The serology test detects the IgG antibody to SARS-CoV-2 in COVID-19 patient
Photo credit: Abbott
Abbott has launched its third test for coronavirus (COVID-19) and is shipping tests to hospitals across the U.S.
The test is a serology test also called an antibody test which could be a critical next step in battling this virus.
Abbott's test helps to detect the IgG antibody to SARS-CoV-2. Detecting these IgG antibodies will help determine if a person was previously infected with the virus that causes COVID-19.
The new antibody test is to be used on Abbott's ARCHITECT i1000SR and i2000SR laboratory instruments, which can run up to 100-200 tests an hour.
Abbott first made the test available as part of the U.S. Food and Drug Administration's notification without an Emergency Use Authorization (EUA) pathway that was outlined for COVID-19 diagnostic tests during the public health emergency.

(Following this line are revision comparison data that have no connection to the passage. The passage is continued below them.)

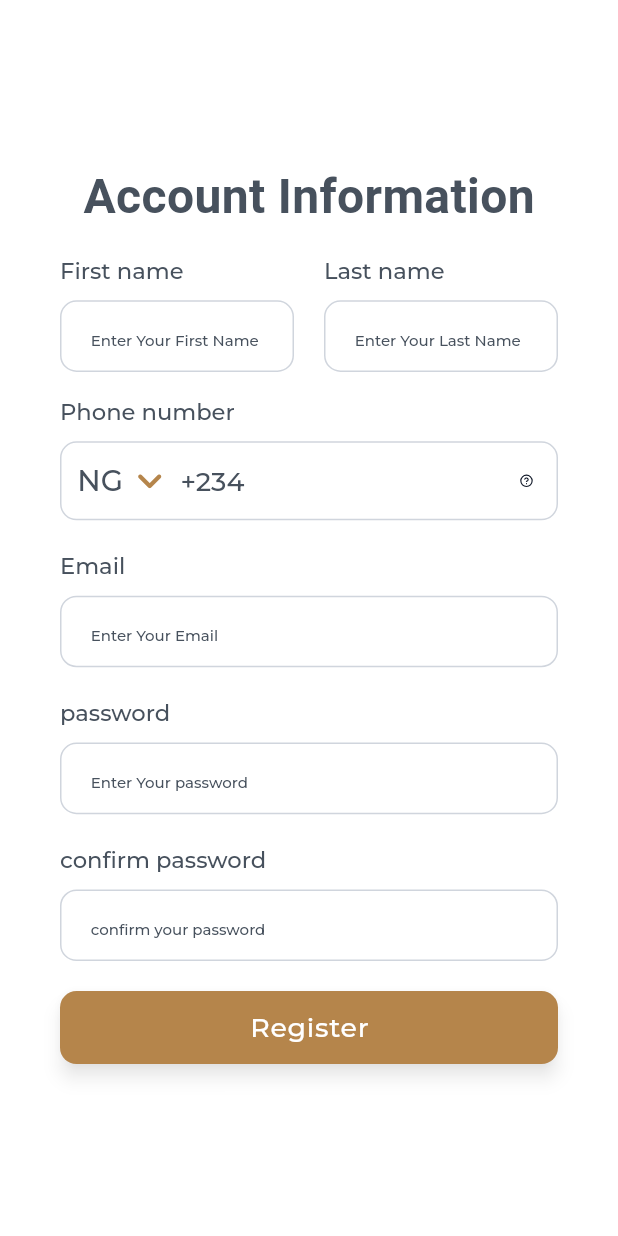
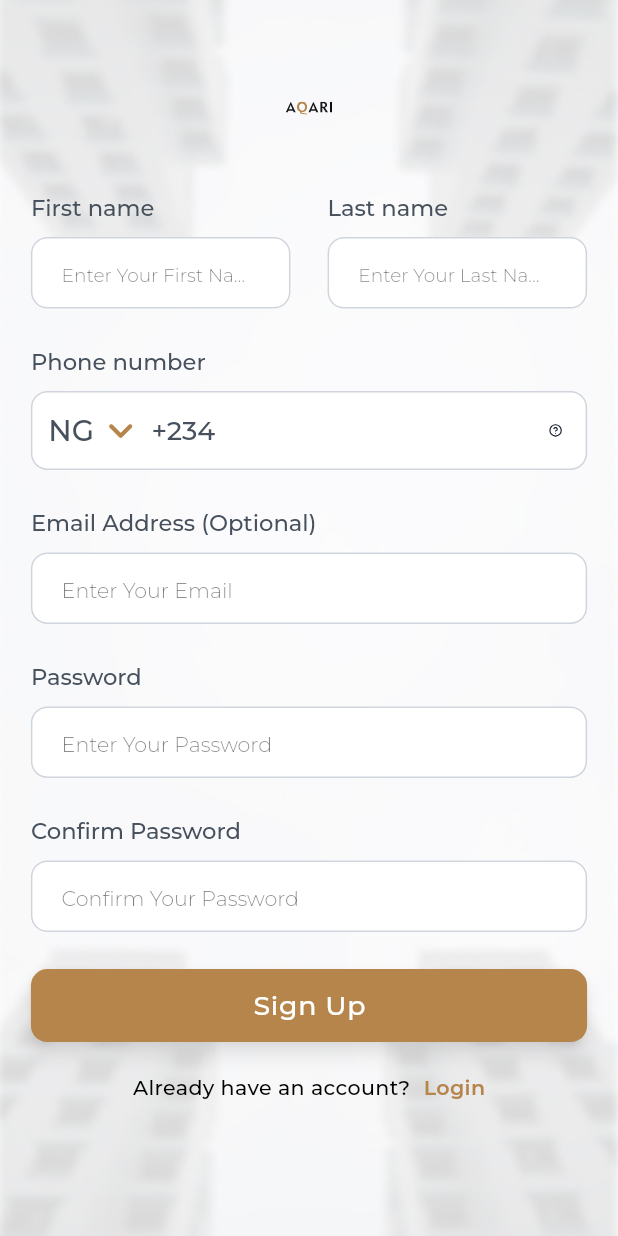
Before and after one commit to ahmednabilmahran/Aqari, a Flutter app: the SignUpScreen screen opened by its route, on a phone screen of 412 x 824 dp. Run offline on Flutter 3.47's test engine with Material 3 defaults, Android fonts, the phone set to English and light mode, and no system bars; our stand-ins replace auto_size_text, dartz, firebase_analytics, flutter_bloc, flutter_svg, get_it and 6 more; accounts and stored records are empty; Roboto replaces fonts that are missing (Montserrat-Bold); project files that could hold a hidden picture were left out.

Commit message:
Adding Some Touches To Sign Up Screen ✅

```diff
--- a/lib/l10n/intl_en.arb
+++ b/lib/l10n/intl_en.arb
@@ -7,5 +7,17 @@
   "forgotPassword": "Forgot Password?",
   "login": "Login",
   "joinNow": "Join Now",
-  "dontHaveAnAccount": "Don't have an account?"
+  "dontHaveAnAccount": "Don't have an account?",
+  "firstName": "First name",
+  "accountInformation": "Account Information",
+  "enterYourFirstName": "Enter Your First Name",
+  "lastName": "Last name",
+  "enterYourLastName": "Enter Your Last Name",
+  "emailAddress": "Email Address",
+  "optional": "Optional",
+  "enterYourEmail": "Enter Your Email",
+  "confirmPassword": "Confirm Password",
+  "confirmYourPassword": "Confirm Your Password",
+  "signUp": "Sign Up",
+  "alreadyHaveAnAccount": "Already have an account?"
 }
--- a/lib/modules/login/screens/login_screen.dart
+++ b/lib/modules/login/screens/login_screen.dart
@@ -50,10 +50,13 @@ class _LoginScreenState extends State<LoginScreen> {
             child: Column(
               mainAxisAlignment: MainAxisAlignment.center,
               children: [
-                SvgPicture.asset(
+                Hero(
+                  tag: 'logo',
+                  child: SvgPicture.asset(
                     Assets.genIconsLogoText,
                     height: 7.5.h,
                     width: 7.5.w,
+                  ),
                 ),
                 SizedX.h2,
                 Text(
@@ -102,10 +105,13 @@ class _LoginScreenState extends State<LoginScreen> {
                       : const SizedBox.shrink(),
                 ),
                 SizedX.h2,
-                CustomButton(
+                Hero(
+                  tag: 'button',
+                  child: CustomButton(
                     buttonText: S.of(context).login,
                     onPressed: _onLoginPressed,
                     fillBackgroundColor: ThemeHelper.appColors.secondaryColor,
+                  ),
                 ),
                 SizedX.h2p5,
                 RichText(
--- a/lib/modules/sign_up/screens/sign_up_screen.dart
+++ b/lib/modules/sign_up/screens/sign_up_screen.dart
@@ -1,115 +1,155 @@
+import 'package:aqari/config/routes/app_routes.dart';
+import 'package:aqari/core/utils/assets.dart';
+import 'package:aqari/core/utils/sized_x.dart';
+import 'package:aqari/core/utils/theme_helper.dart';
 import 'package:aqari/core/widgets/custom_button.dart';
+import 'package:aqari/core/widgets/custom_padding.dart';
 import 'package:aqari/core/widgets/custom_phone_number_text_field.dart';
 import 'package:aqari/core/widgets/custom_text_field.dart';
+import 'package:aqari/generated/l10n.dart';
+import 'package:flutter/gestures.dart';
 import 'package:flutter/material.dart';
+import 'package:flutter_svg/svg.dart';
+import 'package:sizer/sizer.dart';
 
 /// SignUpScreen
-class SignUpScreen extends StatefulWidget {
+class SignUpScreen extends StatelessWidget {
   /// constructor
   const SignUpScreen({super.key});
 
   @override
-  State<SignUpScreen> createState() => _SignUpScreenState();
-}
-
-class _SignUpScreenState extends State<SignUpScreen> {
-  final TextEditingController firstName = TextEditingController();
-  final TextEditingController lastName = TextEditingController();
-  final TextEditingController email = TextEditingController();
-  final TextEditingController password = TextEditingController();
-  final TextEditingController phone = TextEditingController();
-
-  @override
   Widget build(BuildContext context) {
     return Scaffold(
-      backgroundColor: Colors.white,
-      body: SingleChildScrollView(
-        child: Padding(
-          padding: const EdgeInsets.symmetric(horizontal: 40, vertical: 8),
+      body: Container(
+        height: 100.h,
+        width: 100.w,
+        decoration: const BoxDecoration(
+          image: DecorationImage(
+            image: AssetImage(Assets.genImagesLoginBackground),
+            fit: BoxFit.cover,
+          ),
+        ),
+        child: SafeArea(
+          child: SingleChildScrollView(
+            child: CustomPadding(
               child: Column(
                 children: [
-              const SizedBox(
-                height: 100,
+                  SizedX.h4,
+                  Hero(
+                    tag: 'logo',
+                    child: SvgPicture.asset(
+                      Assets.genIconsLogoText,
+                      height: 7.5.h,
+                      width: 7.5.w,
                     ),
-              const Center(
-                child: Text(
-                  'Account Information',
-                  style: TextStyle(
-                    fontFamily: 'Montserrat-Bold',
-                    fontSize: 32,
-                    fontWeight: FontWeight.bold,
+                  ),
+                  SizedX.h3,
+                  Row(
+                    children: [
+                      Expanded(
+                        child: CustomTextField(
+                          controller: TextEditingController(),
+                          label: S.of(context).firstName,
+                          hintText: S.of(context).enterYourFirstName,
+                          hintStyle:
+                              Theme.of(context).textTheme.labelSmall!.copyWith(
+                                    fontSize: 9.sp,
+                                    fontWeight: FontWeight.w300,
+                                    color: Theme.of(context).hintColor,
+                                    letterSpacing: 0,
                                   ),
                         ),
                       ),
-              Row(
-                children: [
+                      SizedX.w6,
                       Expanded(
-                    child: Padding(
-                      padding:
-                          const EdgeInsets.only(right: 10, top: 16, bottom: 16),
                         child: CustomTextField(
-                        controller: firstName,
-                        label: 'First name',
-                        hintText: 'Enter Your First Name',
-                        hintStyle: const TextStyle(fontSize: 10),
-                      ),
-                    ),
-                  ),
-                  Expanded(
-                    child: Padding(
-                      padding:
-                          const EdgeInsets.only(left: 10, top: 16, bottom: 16),
-                      child: CustomTextField(
-                        controller: firstName,
-                        label: 'Last name',
-                        hintText: 'Enter Your Last Name',
-                        hintStyle: const TextStyle(fontSize: 10),
+                          controller: TextEditingController(),
+                          label: S.of(context).lastName,
+                          hintText: S.of(context).enterYourLastName,
+                          hintStyle:
+                              Theme.of(context).textTheme.labelSmall!.copyWith(
+                                    fontSize: 9.sp,
+                                    fontWeight: FontWeight.w300,
+                                    color: Theme.of(context).hintColor,
+                                    letterSpacing: 0,
                                   ),
                         ),
                       ),
                     ],
                   ),
+                  SizedX.h3,
                   CustomPhoneNumberTextField(
-                controller: phone,
-                label: 'Phone number',
+                    controller: TextEditingController(),
+                    label: S.of(context).phoneNumber,
                   ),
-              const SizedBox(
-                height: 20,
+                  SizedX.h3,
+                  CustomTextField(
+                    controller: TextEditingController(),
+                    label:
+                        // ignore: lines_longer_than_80_chars
+                        '${S.of(context).emailAddress} (${S.of(context).optional})',
+                    hintText: S.of(context).enterYourEmail,
                   ),
+                  SizedX.h3,
                   CustomTextField(
-                controller: email,
-                label: 'Email',
-                hintText: 'Enter Your Email',
-                hintStyle: const TextStyle(fontSize: 10),
-              ),
-              const SizedBox(
-                height: 20,
-              ),
-              CustomTextField(
-                controller: password,
-                label: 'password',
-                hintText: 'Enter Your password',
-                hintStyle: const TextStyle(fontSize: 10),
+                    controller: TextEditingController(),
+                    label: S.of(context).password,
+                    hintText: S.of(context).enterYourPassword,
                     obscureText: true,
                   ),
-              const SizedBox(
-                height: 20,
-              ),
+                  SizedX.h3,
                   CustomTextField(
-                controller: password,
-                label: 'confirm password',
-                hintText: 'confirm your password',
-                hintStyle: const TextStyle(fontSize: 10),
+                    controller: TextEditingController(),
+                    label: S.of(context).confirmPassword,
+                    hintText: S.of(context).confirmYourPassword,
                     obscureText: true,
                   ),
-              const SizedBox(
-                height: 20,
+                  SizedX.h3,
+                  Hero(
+                    tag: 'button',
+                    child: CustomButton(
+                      onPressed: () {},
+                      buttonText: S.of(context).signUp,
                     ),
-              CustomButton(
-                onPressed: () {},
-                buttonText: 'Register',
+                  ),
+                  SizedX.h2p5,
+                  RichText(
+                    text: TextSpan(
+                      children: [
+                        TextSpan(
+                          text: S.of(context).alreadyHaveAnAccount,
+                          style:
+                              Theme.of(context).textTheme.bodyMedium!.copyWith(
+                                    fontSize: 10.sp,
+                                    fontWeight: FontWeight.w500,
+                                    color: ThemeHelper.appColors.black,
+                                  ),
+                        ),
+                        const TextSpan(
+                          text: '  ',
+                        ),
+                        TextSpan(
+                          text: S.of(context).login,
+                          style:
+                              Theme.of(context).textTheme.bodyMedium!.copyWith(
+                                    fontSize: 10.sp,
+                                    fontWeight: FontWeight.w600,
+                                    color: ThemeHelper.appColors.primaryColor,
+                                  ),
+                          recognizer: TapGestureRecognizer()
+                            ..onTap = () {
+                              Navigator.pushReplacementNamed(
+                                context,
+                                Routes.loginRoute,
+                              );
+                            },
                         ),
                       ],
+                    ),
+                  ),
+                ],
+              ),
+            ),
           ),
         ),
       ),
```
Also changed, not shown: lib/generated/intl/messages_en.dart, lib/generated/l10n.dart. Lines whose indentation alone changed are shown as unchanged.
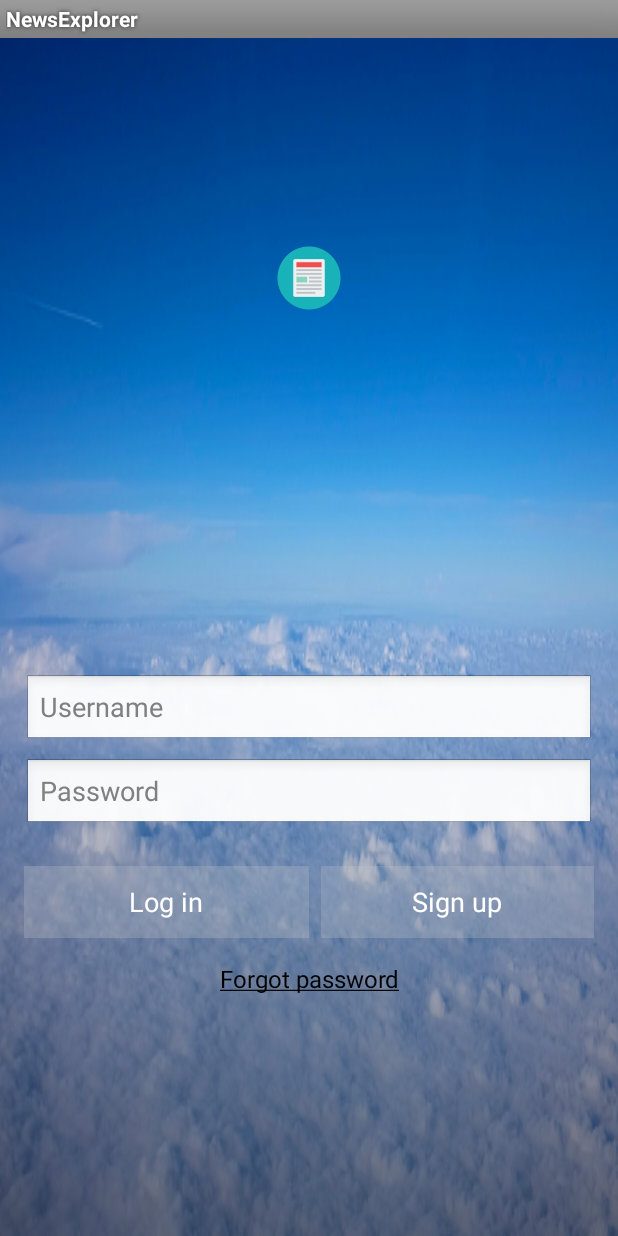
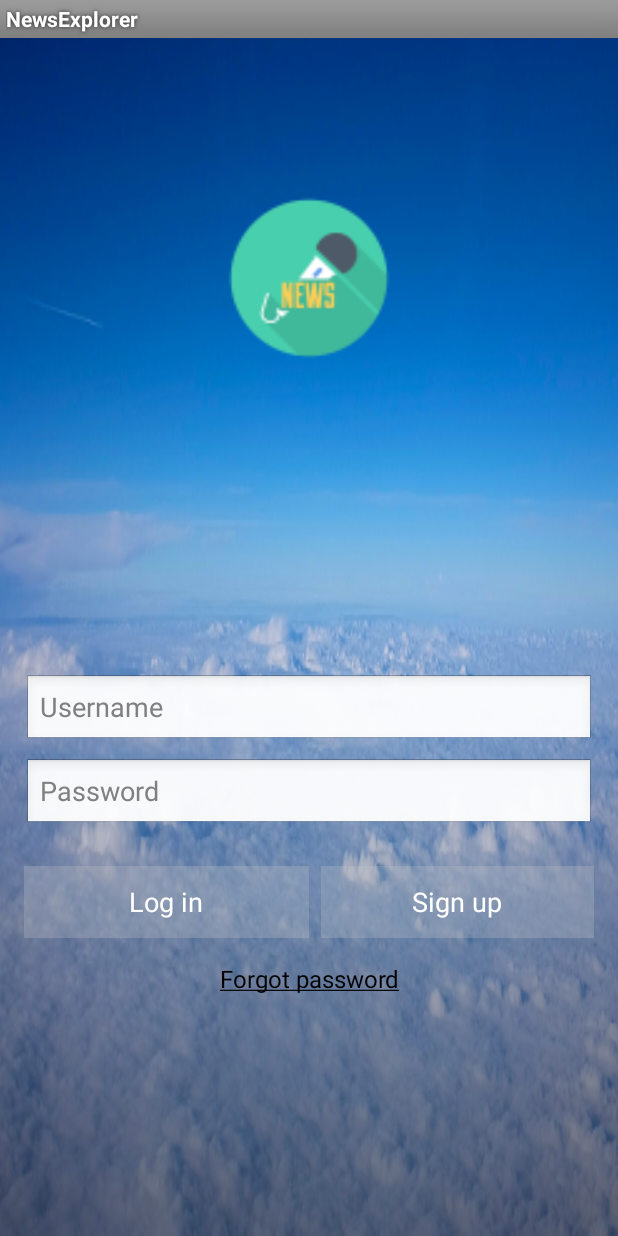
Before and after one commit to mzkaramat/NewsWordpressApp, an Android app: the screen it shows after launch (SignIn), on a phone screen of 412 x 824 dp. Run offline under Robolectric (Android 15) with nearby library versions, the phone set to English and light mode, and no system bars.

Commit message:
Layout tweaks

```diff
--- a/app/src/main/AndroidManifest.xml
+++ b/app/src/main/AndroidManifest.xml
@@ -1,7 +1,8 @@
 <?xml version="1.0" encoding="utf-8"?>
 <manifest xmlns:android="http://schemas.android.com/apk/res/android"
     package="com.example.administrator.newsexplorer" >
-
+    <uses-permission android:name="android.permission.INTERNET" />
+    <uses-permission android:name="android.permission.ACCESS_NETWORK_STATE" />
     <application
         android:allowBackup="true"
         android:icon="@mipmap/ic_launcher"
--- a/app/src/main/res/layout/ui_parse_login_app_logo.xml
+++ b/app/src/main/res/layout/ui_parse_login_app_logo.xml
@@ -1,7 +1,7 @@
 <ImageView xmlns:android="http://schemas.android.com/apk/res/android"
     android:id="@+id/app_logo"
     android:layout_gravity="center"
-    android:layout_width="wrap_content"
-    android:layout_height="wrap_content"
+    android:layout_width="120dp"
+    android:layout_height="120dp"
     android:src="@mipmap/ic_launcher"
     android:contentDescription="@string/com_parse_ui_logo_content_description" />
--- a/app/src/main/res/layout/ui_parse_login_fragment.xml
+++ b/app/src/main/res/layout/ui_parse_login_fragment.xml
@@ -11,7 +11,7 @@
 
     <include
         layout="@layout/ui_parse_login_app_logo"
-        android:layout_width="wrap_content"
+        android:layout_width="120dp"
         android:layout_height="wrap_content"
         android:layout_weight="0.5" />
 
--- a/app/src/main/res/layout/ui_parse_login_help_fragment.xml
+++ b/app/src/main/res/layout/ui_parse_login_help_fragment.xml
@@ -11,7 +11,7 @@
 
     <include
         layout="@layout/ui_parse_login_app_logo"
-        android:layout_width="wrap_content"
+        android:layout_width="120dp"
         android:layout_height="wrap_content"
         android:layout_weight="0.5" />
 
--- a/app/src/main/res/layout/ui_parse_signup_fragment.xml
+++ b/app/src/main/res/layout/ui_parse_signup_fragment.xml
@@ -11,7 +11,7 @@
 
     <include
         layout="@layout/ui_parse_login_app_logo"
-        android:layout_width="wrap_content"
+        android:layout_width="120dp"
         android:layout_height="wrap_content"
         android:layout_weight="0.5" />
 
```
Also changed, not shown: app/src/main/ic_launcher-web.png, app/src/main/res/mipmap-hdpi/ic_launcher.png, app/src/main/res/mipmap-mdpi/ic_launcher.png, app/src/main/res/mipmap-xhdpi/ic_launcher.png, app/src/main/res/mipmap-xxhdpi/ic_launcher.png, app/src/main/res/mipmap-xxxhdpi/background.jpg (added), app/src/main/res/mipmap-xxxhdpi/ic_launcher.png.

Since then, Abbott has received Emergency Use Authorization (EUA) from the FDA and CE Mark in Europe.
Abbott is significantly scaling up manufacturing for antibody testing with the plans to ship millions of tests to U.S. customers. Abbott plans to ship 20 million antibody tests in the U.S. in June and beyond as it expands its testing capabilities to Alinity i lab system.
This antibody test adds to Abbott’s existing COVID-19 molecular tests that are already being used Abbott's m2000 lab test and rapid, ID NOW point-of-care test.
While molecular testing (such as Abbott’s m2000 and point-of-care tests) identify people with the virus, antibody tests can tell whether someone has been previously infected.
This type of knowledge will enable scientists to better understand how long these antibodies stay in the body and if they provide immunity. This information can also help public health officials understand how widespread the outbreak is and could help support the development of treatments and vaccines for COVID-19.
Although Abbott’s antibody test is new, the two ARCHITECT instruments it runs on are already being used for critical diagnostic tests in labs worldwide. More than 2,000 of the instruments are used in the U.S.